■ Aim of the task
In the listing that follows, how many lines contain the string "calcNormLatLong"? Provide only the number.

■ Excerpted records
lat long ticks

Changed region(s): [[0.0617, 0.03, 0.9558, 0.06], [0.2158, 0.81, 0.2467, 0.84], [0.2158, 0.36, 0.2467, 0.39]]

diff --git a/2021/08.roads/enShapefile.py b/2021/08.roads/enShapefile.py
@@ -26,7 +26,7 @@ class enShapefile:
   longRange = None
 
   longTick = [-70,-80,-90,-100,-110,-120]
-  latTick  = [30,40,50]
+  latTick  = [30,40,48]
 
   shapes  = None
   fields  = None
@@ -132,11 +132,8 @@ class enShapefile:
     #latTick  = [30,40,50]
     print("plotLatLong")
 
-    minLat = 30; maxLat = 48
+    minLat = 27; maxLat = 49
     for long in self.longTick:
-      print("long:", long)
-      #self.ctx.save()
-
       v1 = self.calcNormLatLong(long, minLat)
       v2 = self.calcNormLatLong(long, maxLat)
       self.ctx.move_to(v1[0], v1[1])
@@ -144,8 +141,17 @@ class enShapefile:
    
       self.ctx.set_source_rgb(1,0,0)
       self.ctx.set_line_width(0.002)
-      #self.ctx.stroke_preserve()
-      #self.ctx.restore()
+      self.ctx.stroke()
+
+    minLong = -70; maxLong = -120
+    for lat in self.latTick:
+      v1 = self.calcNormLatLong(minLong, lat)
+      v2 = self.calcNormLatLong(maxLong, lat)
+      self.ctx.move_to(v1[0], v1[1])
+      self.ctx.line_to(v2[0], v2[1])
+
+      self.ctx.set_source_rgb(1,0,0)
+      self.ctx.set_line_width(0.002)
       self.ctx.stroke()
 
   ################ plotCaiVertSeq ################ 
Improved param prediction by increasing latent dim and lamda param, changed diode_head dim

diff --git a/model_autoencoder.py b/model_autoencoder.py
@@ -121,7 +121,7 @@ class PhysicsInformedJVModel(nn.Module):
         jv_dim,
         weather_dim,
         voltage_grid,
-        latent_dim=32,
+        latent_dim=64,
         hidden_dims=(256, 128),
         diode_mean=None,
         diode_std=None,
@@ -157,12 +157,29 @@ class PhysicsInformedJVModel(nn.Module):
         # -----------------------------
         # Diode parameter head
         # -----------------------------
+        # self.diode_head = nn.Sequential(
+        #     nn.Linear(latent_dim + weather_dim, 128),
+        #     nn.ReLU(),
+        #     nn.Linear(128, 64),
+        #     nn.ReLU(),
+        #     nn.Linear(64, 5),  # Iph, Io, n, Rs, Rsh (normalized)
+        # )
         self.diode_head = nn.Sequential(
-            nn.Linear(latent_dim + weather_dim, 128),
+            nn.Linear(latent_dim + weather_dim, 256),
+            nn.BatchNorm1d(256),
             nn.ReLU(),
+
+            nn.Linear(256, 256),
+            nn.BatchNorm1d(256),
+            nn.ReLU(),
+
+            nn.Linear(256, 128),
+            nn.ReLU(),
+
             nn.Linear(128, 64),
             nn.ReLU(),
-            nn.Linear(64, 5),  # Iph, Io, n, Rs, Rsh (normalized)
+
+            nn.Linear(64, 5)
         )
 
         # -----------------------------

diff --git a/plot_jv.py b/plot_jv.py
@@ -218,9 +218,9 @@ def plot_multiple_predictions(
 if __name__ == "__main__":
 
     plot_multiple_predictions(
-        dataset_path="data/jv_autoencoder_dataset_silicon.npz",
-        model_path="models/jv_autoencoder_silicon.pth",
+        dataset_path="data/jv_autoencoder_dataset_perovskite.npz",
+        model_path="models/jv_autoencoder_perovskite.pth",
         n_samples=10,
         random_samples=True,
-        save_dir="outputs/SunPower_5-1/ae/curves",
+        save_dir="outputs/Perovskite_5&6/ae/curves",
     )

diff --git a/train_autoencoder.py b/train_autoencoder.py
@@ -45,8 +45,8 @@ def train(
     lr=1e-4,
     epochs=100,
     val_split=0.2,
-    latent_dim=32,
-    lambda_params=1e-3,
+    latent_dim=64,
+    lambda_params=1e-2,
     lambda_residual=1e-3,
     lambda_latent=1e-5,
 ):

■ Response below
4